*** Begin section ***

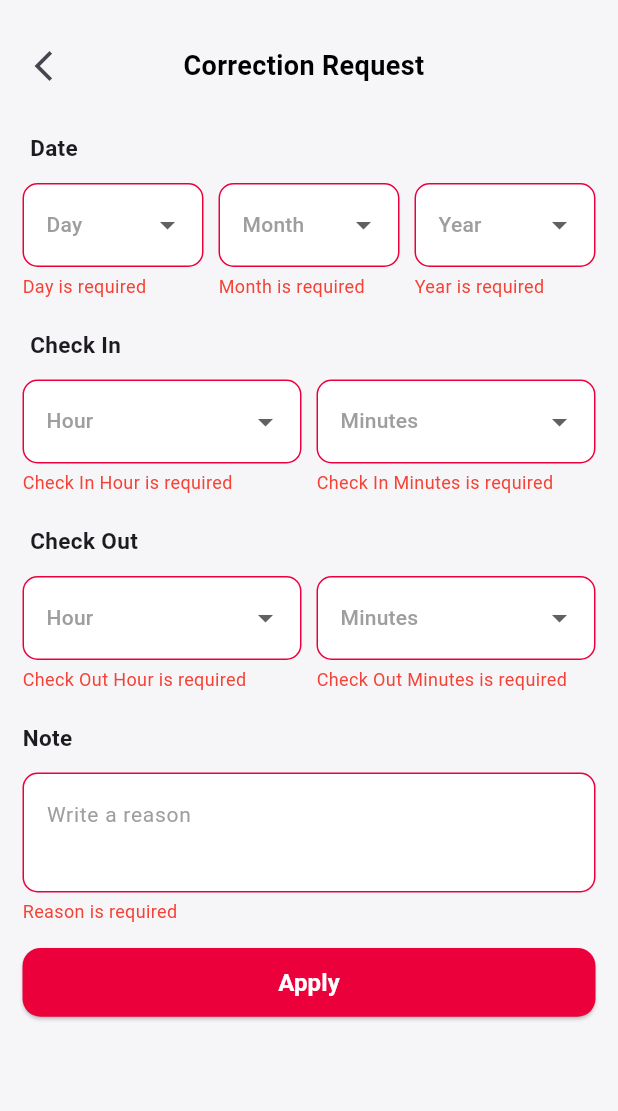
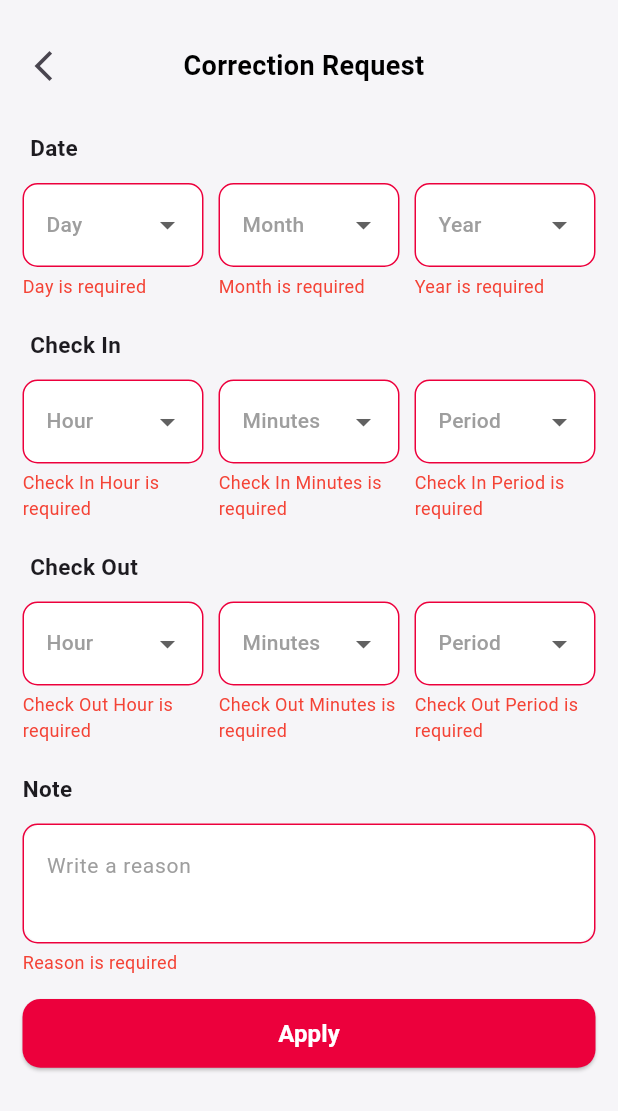
Before and after one commit to kashan8abbas/Codex-Clock, a Flutter app: the CorrectionRequestScreen screen opened directly, after a tap on "Apply", on a phone screen of 412 x 824 dp. Shown: the top 1111 px of the screen. Run offline on Flutter 3.47's test engine with Material 3 defaults, Android fonts, the phone set to English and light mode, and no system bars; our stand-ins replace camera, cloud_firestore, connectivity_plus, firebase_auth, firebase_core, firebase_storage and 8 more; missing offline and left inert: android_intent_plus, network_info_plus, qr_code_scanner; accounts and stored records are empty.

Commit message:
SignUp Update

```diff
--- a/lib/Services/auth_service.dart
+++ b/lib/Services/auth_service.dart
@@ -98,7 +98,6 @@ class AuthService {
     required File imageFile,
   }) async {
     try {
-      // 1. Create user with email and password
       UserCredential userCredential = await FirebaseAuth.instance.createUserWithEmailAndPassword(
         email: email,
         password: password,
@@ -123,7 +122,7 @@ class AuthService {
         'dateOfJoining': dateOfJoining,
         'profilePic': imageUrl ?? '',
         'createdAt': FieldValue.serverTimestamp(),
-        'status': 'Inactive'
+        'status': 'pending'
       });
     } catch (e) {
       // Handle errors appropriately
--- a/lib/ViewModels/CorrectionRequestViewModel.dart
+++ b/lib/ViewModels/CorrectionRequestViewModel.dart
@@ -2,8 +2,8 @@ import 'package:flutter/material.dart';
 
 class CorrectionRequestViewModel extends ChangeNotifier {
   String? selectedDay, selectedMonth, selectedYear;
-  String? selectedCheckInHour, selectedCheckInMint;
-  String? selectedCheckOutHour, selectedCheckOutMint;
+  String? selectedCheckInHour, selectedCheckInMint, selectedCheckInPeriod;
+  String? selectedCheckOutHour, selectedCheckOutMint, selectedCheckOutPeriod;
   String _note = "";
 
   String get note => _note;
@@ -13,8 +13,10 @@ class CorrectionRequestViewModel extends ChangeNotifier {
   String? yearError;
   String? selectedCheckInHourError;
   String? selectedCheckInMintError;
+  String? selectedCheckInPeriodError;
   String? selectedCheckOutHourError;
   String? selectedCheckOutMintError;
+  String? selectedCheckOutPeriodError;
   String? noteError;
 
   bool validateForm() {
@@ -70,6 +72,20 @@ class CorrectionRequestViewModel extends ChangeNotifier {
       selectedCheckOutMintError = null;
     }
 
+    if (selectedCheckInPeriod == null) {
+      selectedCheckInPeriodError = "Check In Period is required";
+      isValid = false;
+    } else {
+      selectedCheckInPeriodError = null;
+    }
+
+    if (selectedCheckOutPeriod == null) {
+      selectedCheckOutPeriodError = "Check Out Period is required";
+      isValid = false;
+    } else {
+      selectedCheckOutPeriodError = null;
+    }
+
     if (note.isEmpty) {
       noteError = "Reason is required";
       isValid = false;
@@ -89,15 +105,17 @@ class CorrectionRequestViewModel extends ChangeNotifier {
     notifyListeners();
   }
 
-  void setCheckInTime(String hour, String mint) {
+  void setCheckInTime(String hour, String mint, String period) {
     selectedCheckInHour = hour;
     selectedCheckInMint = mint;
+    selectedCheckInPeriod = period;
     notifyListeners();
   }
 
-  void setCheckOutTime(String hour, String mint) {
+  void setCheckOutTime(String hour, String mint, String period) {
     selectedCheckOutHour = hour;
     selectedCheckOutMint = mint;
+    selectedCheckOutPeriod = period;
     notifyListeners();
   }
 
--- a/lib/Views/Screens/AdditionalScreens/CorrectionRequestScreen.dart
+++ b/lib/Views/Screens/AdditionalScreens/CorrectionRequestScreen.dart
@@ -148,6 +148,7 @@ class _CorrectionRequestScreenState extends State<CorrectionRequestScreen> {
                              viewModel.setCheckInTime(
                                value!,
                                viewModel.selectedCheckInMint ?? "",
+                               viewModel.selectedCheckInPeriod ?? "",
                              );
                            },
                            text: Text('Hour', style: TextStyle(color: Colors.grey, fontSize: 14),),
@@ -167,10 +168,28 @@ class _CorrectionRequestScreenState extends State<CorrectionRequestScreen> {
                              viewModel.setCheckInTime(
                                viewModel.selectedCheckInHour ?? "",
                                value!,
+                               viewModel.selectedCheckInPeriod ?? "",
                              );
                            },
                            text: Text('Minutes', style: TextStyle(color: Colors.grey, fontSize: 14),),
                            errorText: viewModel.selectedCheckInMintError,
+                         ),
+                       ),
+                       const SizedBox(width: 10),
+                       Expanded(
+                         child: CustomDropdown(
+                           items: ['AM', 'PM'],
+                           selectedValue: viewModel.selectedCheckInPeriod,
+                           onChanged:
+                               (value) {
+                             viewModel.setCheckInTime(
+                               viewModel.selectedCheckInHour ?? "",
+                               viewModel.selectedCheckInMint ?? "",
+                               value!,
+                             );
+                           },
+                           text: Text('Period', style: TextStyle(color: Colors.grey, fontSize: 14),),
+                           errorText: viewModel.selectedCheckInPeriodError,
                          ),
                        ),
                      ],
@@ -200,6 +219,7 @@ class _CorrectionRequestScreenState extends State<CorrectionRequestScreen> {
                              viewModel.setCheckOutTime(
                                value!,
                                viewModel.selectedCheckOutMint ?? "",
+                               viewModel.selectedCheckOutPeriod ?? "",
                              );
                            },
                            text: Text('Hour', style: TextStyle(color: Colors.grey, fontSize: 14),),
@@ -219,10 +239,28 @@ class _CorrectionRequestScreenState extends State<CorrectionRequestScreen> {
                              viewModel.setCheckOutTime(
                                viewModel.selectedCheckOutHour ?? "",
                                value!,
+                               viewModel.selectedCheckOutPeriod ?? "",
                              );
                            },
                            text: Text('Minutes', style: TextStyle(color: Colors.grey, fontSize: 14),),
                            errorText: viewModel.selectedCheckOutMintError,
+                         ),
+                       ),
+                       const SizedBox(width: 10),
+                       Expanded(
+                         child: CustomDropdown(
+                           items: ['AM', 'PM'],
+                           selectedValue: viewModel.selectedCheckOutPeriod,
+                           onChanged:
+                               (value) {
+                             viewModel.setCheckOutTime(
+                               viewModel.selectedCheckOutHour ?? "",
+                               viewModel.selectedCheckOutMint ?? "",
+                               value!,
+                             );
+                           },
+                           text: Text('Period', style: TextStyle(color: Colors.grey, fontSize: 14),),
+                           errorText: viewModel.selectedCheckOutPeriodError,
                          ),
                        ),
                      ],
@@ -302,10 +340,12 @@ class _CorrectionRequestScreenState extends State<CorrectionRequestScreen> {
                            {
                              'hour': viewModel.selectedCheckInHour,
                              'mints': viewModel.selectedCheckInMint,
+                             'period': viewModel.selectedCheckInPeriod
                            },
                            {
                              'hour': viewModel.selectedCheckOutHour,
                              'mints': viewModel.selectedCheckOutMint,
+                             'period': viewModel.selectedCheckOutPeriod
                            },
                          ).then((_) {
                            loadingViewModel.setLoading(false);
--- a/lib/Views/Screens/AuthScreens/RegisterScreen_2.dart
+++ b/lib/Views/Screens/AuthScreens/RegisterScreen_2.dart
@@ -328,7 +328,7 @@ class Registration2Screen extends StatelessWidget {
                         _userService.fetchCurrentUserData().then((userData) {
                           if(userData != null) {
                             userDataViewModel.updateUserData(
-                                userData["uid"],
+                                userData["Uid"],
                                 userData["firstName"],
                                 userData["lastName"],
                                 userData["cnic"],
--- a/lib/Views/Screens/HomePages/HomeScreen.dart
+++ b/lib/Views/Screens/HomePages/HomeScreen.dart
@@ -80,7 +80,7 @@ class _HomeScreenState extends State<HomeScreen> {
     UserService().fetchCurrentUserData().then((userData) {
       if(userData != null) {
         userDataViewModel.updateUserData(
-            userData["uid"],
+            userData["Uid"],
             userData["firstName"],
             userData["lastName"],
             userData["cnic"],
--- a/lib/main.dart
+++ b/lib/main.dart
@@ -75,7 +75,7 @@ class _MyAppState extends State<MyApp> {
       ],
       child: MaterialApp(
           debugShowCheckedModeBanner: false,
-          home: RandomAttendanceScreen(),
+          home: EmailLoginScreen(),
         theme: ThemeData(
           textSelectionTheme: const TextSelectionThemeData(
 
```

*** End section ***

## Task statement
Where in the records does the word "selectedCheckInPeriodError" appear? Copy each line that holds it.

## Expected answer
+  String? selectedCheckInPeriodError;
+      selectedCheckInPeriodError = "Check In Period is required";
+      selectedCheckInPeriodError = null;
+                           errorText: viewModel.selectedCheckInPeriodError,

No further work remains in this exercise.